Documentary and book, in collaboration with dancer, art therapist and professor Cássia Charrison
In 2004, the mental health hospital Dr. Eiras (Rio de Janeiro, Brazil), the largest private mental health asylum in Latin America at the time, went under federal intervention after 120 people died over 4 months. In an effort to prepare the institution for closure and place patients in more humane/ autonomous facilities, Cassia Charrison, a contemporary dancer who had been studying therapy through movement, was invited to work with the patients. The idea was to give voice to their bodies so they could communicate more clearly, return to walking, eating and talking again, faculties that most of them had lost during their period of incarceration and abuse.
Cassia’s practice blends the method of counciousnes thorugh movement with the tradition of healing through afection and art pioneered in Brazil by psichiatrist Nise da Silveira, who also founded the Museum of the Images of the Unconscious in 1952. When I saw Cassia interacting with the group for the first time, I was perplexed by how organically she communicated with them. Despite those people were severely impaired regarding their speech and general social interaction, it seemed very possible to communicate with them. I’ve been following her work since, and in 2021 we’re releasing a full feature documentary, and publishing a book with the interviews made for the film.
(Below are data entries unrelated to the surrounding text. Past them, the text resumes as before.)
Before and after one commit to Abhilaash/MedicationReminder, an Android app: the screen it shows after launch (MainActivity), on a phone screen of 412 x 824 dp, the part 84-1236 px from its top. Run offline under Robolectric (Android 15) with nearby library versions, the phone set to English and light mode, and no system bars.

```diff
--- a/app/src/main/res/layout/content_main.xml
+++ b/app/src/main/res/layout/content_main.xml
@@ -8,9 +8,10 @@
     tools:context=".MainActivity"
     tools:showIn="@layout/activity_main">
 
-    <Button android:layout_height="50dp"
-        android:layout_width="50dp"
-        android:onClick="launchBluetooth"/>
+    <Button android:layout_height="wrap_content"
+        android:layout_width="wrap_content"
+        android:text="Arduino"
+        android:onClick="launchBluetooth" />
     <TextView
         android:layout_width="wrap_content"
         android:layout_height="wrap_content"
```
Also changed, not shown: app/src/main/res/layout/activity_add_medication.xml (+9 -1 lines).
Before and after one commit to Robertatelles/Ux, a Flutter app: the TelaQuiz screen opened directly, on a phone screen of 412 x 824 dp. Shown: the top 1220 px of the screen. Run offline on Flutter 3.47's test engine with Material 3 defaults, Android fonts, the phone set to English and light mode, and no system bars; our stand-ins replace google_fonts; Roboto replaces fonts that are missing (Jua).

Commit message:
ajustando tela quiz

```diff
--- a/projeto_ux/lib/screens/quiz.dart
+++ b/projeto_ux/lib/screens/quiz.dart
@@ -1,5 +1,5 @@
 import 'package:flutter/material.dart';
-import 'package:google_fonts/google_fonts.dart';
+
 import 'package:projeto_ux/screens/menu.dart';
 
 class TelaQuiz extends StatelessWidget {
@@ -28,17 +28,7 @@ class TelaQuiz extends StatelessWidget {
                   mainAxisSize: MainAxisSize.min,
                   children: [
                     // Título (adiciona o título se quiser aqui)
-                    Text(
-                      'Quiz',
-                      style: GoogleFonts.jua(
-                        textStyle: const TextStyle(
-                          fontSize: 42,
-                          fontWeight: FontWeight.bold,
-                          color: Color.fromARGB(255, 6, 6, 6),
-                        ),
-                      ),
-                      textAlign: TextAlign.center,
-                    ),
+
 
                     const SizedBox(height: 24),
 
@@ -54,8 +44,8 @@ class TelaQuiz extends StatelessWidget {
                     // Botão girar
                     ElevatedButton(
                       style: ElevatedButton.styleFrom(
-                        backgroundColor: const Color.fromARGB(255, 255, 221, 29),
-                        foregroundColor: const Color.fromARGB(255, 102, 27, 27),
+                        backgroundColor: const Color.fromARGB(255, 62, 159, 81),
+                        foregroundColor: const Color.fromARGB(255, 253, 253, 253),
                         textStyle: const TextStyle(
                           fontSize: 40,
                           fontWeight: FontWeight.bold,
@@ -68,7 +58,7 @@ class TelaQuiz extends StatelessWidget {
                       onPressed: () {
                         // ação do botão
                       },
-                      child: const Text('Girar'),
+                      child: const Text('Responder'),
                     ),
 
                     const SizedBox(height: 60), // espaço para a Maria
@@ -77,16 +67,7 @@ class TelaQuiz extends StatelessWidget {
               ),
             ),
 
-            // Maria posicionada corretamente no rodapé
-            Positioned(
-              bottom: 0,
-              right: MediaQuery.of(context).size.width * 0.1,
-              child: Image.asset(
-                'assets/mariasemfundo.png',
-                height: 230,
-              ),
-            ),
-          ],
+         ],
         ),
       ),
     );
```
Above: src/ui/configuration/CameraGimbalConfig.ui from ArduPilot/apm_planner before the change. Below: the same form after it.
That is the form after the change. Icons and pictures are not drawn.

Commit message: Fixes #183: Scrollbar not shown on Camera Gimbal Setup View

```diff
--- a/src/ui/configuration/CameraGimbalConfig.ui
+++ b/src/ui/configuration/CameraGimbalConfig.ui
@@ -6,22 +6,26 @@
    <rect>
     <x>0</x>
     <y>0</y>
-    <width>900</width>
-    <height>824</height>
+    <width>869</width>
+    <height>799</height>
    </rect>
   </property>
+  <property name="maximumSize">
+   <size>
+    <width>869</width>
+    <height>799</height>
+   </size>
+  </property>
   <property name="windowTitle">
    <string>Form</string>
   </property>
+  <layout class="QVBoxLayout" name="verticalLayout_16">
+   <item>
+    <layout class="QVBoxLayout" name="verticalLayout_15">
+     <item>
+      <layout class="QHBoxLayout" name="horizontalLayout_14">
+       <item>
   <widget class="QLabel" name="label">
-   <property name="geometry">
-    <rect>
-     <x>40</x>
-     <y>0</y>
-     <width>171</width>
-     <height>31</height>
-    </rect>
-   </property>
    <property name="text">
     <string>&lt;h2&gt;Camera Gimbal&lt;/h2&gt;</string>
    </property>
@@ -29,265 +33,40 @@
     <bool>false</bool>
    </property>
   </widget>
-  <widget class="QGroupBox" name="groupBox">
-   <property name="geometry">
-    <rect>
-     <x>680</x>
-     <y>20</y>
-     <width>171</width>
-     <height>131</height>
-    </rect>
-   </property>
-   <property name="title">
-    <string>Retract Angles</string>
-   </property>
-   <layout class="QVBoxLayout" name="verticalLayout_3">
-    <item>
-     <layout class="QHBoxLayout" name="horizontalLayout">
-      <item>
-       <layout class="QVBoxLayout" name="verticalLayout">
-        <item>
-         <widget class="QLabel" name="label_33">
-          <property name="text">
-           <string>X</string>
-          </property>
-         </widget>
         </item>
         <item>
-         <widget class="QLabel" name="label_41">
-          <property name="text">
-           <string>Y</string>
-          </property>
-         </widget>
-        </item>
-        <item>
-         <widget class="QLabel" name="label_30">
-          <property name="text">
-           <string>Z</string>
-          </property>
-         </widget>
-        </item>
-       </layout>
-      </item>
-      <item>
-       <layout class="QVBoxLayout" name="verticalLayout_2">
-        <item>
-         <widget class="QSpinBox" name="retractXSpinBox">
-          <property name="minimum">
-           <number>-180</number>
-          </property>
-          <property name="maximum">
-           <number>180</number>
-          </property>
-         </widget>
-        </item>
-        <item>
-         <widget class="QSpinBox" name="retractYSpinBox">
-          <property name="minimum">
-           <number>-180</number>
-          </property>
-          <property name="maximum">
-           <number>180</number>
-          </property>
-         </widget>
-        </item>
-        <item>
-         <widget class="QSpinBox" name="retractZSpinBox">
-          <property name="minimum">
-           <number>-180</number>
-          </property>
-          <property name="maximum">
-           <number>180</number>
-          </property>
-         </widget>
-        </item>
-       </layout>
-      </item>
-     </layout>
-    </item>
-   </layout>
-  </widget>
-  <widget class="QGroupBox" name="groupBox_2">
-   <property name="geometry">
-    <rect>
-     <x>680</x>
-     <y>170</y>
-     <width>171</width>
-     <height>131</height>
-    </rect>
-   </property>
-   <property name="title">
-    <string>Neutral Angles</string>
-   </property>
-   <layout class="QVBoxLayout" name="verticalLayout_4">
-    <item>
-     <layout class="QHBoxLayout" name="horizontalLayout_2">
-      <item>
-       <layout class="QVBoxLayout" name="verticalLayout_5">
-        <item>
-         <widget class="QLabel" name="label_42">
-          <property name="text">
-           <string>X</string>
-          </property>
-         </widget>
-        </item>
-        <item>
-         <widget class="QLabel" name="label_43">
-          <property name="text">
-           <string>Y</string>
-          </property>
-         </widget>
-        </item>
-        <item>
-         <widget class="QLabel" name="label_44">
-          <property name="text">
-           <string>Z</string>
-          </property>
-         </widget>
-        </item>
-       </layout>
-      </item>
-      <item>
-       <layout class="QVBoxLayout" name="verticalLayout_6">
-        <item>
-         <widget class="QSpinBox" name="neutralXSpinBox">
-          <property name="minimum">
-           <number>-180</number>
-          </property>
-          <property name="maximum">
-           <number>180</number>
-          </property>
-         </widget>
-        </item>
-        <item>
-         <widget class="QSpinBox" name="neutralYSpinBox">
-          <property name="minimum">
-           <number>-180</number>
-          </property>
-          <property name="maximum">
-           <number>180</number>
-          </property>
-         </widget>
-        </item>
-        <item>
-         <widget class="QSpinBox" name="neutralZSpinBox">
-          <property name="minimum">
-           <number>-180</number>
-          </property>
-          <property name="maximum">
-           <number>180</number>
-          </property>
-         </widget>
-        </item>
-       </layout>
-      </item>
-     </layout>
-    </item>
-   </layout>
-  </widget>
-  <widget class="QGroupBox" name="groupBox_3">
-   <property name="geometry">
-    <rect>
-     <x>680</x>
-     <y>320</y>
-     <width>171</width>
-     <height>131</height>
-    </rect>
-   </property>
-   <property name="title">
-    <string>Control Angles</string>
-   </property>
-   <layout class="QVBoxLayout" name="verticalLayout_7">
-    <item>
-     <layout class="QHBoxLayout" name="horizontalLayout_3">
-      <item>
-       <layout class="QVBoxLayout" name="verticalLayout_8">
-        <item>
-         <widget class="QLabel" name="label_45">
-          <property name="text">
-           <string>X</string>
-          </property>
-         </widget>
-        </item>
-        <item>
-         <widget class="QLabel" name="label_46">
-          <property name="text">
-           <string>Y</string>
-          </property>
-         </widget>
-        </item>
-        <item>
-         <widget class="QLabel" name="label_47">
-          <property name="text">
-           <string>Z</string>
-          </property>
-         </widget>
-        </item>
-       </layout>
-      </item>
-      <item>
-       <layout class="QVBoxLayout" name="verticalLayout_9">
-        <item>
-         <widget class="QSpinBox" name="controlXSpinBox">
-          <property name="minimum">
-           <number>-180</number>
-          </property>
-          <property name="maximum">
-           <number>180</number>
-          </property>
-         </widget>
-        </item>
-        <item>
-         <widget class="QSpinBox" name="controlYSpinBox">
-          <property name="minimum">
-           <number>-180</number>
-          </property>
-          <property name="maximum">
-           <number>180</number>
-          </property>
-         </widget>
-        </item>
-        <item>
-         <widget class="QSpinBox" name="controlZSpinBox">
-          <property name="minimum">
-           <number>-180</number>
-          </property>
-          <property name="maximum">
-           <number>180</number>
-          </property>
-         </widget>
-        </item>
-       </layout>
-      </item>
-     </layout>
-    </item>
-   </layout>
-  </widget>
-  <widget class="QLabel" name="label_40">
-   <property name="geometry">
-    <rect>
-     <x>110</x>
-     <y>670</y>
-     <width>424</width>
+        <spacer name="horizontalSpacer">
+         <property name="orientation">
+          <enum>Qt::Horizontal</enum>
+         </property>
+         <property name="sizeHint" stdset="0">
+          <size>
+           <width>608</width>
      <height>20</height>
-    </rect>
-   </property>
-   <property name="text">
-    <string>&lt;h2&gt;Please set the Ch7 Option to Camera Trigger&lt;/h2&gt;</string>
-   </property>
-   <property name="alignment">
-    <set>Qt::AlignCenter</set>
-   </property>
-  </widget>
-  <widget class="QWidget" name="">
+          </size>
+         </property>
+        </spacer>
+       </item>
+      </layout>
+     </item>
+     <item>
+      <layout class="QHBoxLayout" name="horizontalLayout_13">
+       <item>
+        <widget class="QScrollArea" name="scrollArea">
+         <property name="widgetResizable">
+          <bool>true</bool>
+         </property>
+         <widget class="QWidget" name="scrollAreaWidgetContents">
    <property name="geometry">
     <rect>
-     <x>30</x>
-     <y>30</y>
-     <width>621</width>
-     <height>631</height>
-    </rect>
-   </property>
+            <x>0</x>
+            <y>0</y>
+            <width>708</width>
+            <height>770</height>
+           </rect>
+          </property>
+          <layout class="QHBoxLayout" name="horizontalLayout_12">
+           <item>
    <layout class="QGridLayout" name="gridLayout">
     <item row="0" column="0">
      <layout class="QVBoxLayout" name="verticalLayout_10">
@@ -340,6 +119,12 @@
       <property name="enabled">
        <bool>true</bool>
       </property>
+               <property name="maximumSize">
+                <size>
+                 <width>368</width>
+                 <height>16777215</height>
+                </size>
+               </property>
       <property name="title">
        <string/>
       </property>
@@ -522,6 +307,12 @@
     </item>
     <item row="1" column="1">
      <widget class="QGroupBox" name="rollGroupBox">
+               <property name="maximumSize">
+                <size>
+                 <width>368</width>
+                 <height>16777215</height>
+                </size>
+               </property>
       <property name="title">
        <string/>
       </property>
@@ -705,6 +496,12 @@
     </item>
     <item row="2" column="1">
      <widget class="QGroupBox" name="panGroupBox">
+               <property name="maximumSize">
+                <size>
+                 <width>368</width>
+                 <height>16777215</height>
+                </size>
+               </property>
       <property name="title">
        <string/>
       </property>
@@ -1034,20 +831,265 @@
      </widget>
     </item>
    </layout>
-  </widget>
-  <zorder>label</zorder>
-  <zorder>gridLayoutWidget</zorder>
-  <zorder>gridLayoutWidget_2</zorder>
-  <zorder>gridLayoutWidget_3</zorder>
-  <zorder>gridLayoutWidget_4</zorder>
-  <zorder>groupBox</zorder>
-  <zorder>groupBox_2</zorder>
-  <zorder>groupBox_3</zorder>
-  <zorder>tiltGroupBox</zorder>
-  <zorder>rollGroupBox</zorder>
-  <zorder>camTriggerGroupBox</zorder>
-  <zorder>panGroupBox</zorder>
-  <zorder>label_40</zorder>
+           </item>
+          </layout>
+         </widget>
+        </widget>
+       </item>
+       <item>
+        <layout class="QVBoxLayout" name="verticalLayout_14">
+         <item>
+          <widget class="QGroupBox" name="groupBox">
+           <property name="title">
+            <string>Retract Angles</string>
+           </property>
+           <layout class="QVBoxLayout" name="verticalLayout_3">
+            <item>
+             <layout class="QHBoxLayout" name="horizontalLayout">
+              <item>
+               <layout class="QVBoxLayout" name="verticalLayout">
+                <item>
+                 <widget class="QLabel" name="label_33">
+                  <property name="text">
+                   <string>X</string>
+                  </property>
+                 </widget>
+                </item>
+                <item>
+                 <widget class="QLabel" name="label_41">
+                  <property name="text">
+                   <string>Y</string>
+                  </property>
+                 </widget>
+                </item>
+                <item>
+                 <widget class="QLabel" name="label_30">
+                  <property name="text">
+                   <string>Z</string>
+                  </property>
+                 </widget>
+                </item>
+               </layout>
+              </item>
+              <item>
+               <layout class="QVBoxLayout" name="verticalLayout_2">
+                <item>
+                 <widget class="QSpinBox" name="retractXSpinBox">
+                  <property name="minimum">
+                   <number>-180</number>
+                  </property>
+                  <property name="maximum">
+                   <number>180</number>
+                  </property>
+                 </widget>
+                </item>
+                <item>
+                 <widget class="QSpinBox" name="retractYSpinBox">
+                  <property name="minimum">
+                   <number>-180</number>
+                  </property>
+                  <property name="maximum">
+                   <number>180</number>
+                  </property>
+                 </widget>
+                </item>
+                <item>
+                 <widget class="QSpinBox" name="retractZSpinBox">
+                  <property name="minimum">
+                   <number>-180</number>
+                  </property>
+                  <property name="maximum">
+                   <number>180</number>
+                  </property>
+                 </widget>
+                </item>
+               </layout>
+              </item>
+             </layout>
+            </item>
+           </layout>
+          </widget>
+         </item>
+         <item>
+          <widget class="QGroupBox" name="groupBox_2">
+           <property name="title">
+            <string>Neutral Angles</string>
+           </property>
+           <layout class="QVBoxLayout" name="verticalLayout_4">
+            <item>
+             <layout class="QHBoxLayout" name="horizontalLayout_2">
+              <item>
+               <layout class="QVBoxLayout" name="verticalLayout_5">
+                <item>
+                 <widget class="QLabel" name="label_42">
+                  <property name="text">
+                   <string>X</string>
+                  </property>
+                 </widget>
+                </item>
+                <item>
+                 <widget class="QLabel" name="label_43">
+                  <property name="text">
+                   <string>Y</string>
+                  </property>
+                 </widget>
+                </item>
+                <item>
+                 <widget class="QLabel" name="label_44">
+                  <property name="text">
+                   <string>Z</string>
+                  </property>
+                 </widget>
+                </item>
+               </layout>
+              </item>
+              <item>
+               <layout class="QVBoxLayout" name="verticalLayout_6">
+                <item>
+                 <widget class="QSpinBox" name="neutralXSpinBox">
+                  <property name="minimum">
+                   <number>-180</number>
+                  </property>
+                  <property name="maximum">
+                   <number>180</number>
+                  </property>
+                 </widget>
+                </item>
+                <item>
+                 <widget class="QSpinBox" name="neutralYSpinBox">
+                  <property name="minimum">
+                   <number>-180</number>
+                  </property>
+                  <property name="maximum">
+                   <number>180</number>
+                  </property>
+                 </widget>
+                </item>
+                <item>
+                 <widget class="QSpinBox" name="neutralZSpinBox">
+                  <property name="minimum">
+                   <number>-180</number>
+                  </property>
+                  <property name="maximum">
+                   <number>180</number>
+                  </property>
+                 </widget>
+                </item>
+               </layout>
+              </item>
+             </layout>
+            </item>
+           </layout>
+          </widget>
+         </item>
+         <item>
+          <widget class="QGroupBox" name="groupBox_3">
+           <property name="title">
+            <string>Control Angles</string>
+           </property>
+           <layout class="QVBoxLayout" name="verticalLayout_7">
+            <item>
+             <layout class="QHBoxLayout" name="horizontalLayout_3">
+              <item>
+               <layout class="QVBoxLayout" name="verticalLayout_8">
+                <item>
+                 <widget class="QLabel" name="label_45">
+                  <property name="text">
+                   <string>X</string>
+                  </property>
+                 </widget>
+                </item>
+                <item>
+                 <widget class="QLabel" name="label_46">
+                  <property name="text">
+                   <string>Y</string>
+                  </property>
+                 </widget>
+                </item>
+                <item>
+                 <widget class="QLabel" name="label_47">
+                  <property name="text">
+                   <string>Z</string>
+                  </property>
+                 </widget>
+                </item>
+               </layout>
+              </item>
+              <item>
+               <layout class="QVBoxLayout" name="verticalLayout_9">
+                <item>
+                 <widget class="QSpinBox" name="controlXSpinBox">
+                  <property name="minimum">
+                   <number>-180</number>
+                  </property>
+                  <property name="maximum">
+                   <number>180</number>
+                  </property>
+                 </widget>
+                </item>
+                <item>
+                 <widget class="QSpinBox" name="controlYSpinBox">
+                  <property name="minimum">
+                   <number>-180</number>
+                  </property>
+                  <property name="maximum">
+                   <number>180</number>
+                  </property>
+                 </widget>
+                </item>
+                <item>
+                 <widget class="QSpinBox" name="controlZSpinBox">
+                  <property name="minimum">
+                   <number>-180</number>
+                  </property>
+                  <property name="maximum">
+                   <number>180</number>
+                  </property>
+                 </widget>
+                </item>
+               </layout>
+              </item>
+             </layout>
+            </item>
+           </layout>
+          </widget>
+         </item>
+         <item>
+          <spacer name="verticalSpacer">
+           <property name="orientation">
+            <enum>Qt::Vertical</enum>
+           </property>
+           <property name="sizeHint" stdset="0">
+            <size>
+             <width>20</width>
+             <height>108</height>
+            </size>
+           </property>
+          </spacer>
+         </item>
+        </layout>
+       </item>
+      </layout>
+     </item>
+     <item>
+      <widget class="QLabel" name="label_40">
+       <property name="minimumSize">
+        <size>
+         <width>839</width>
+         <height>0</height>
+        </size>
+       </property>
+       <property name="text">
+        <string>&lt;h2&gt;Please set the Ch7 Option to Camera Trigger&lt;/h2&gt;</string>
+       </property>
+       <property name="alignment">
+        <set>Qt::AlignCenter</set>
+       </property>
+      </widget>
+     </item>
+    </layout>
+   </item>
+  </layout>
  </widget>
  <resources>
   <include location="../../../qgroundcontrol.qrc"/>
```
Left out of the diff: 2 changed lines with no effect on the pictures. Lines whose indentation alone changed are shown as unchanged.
Short video pieces have been screened along Cássia’s talks at Angel Vianna Dance College Colloquium (2013), at Angel Ocupa NISE (2018), and at SVA’s Flatiron Gallery as part of the show Concerning Human Understanding (2015).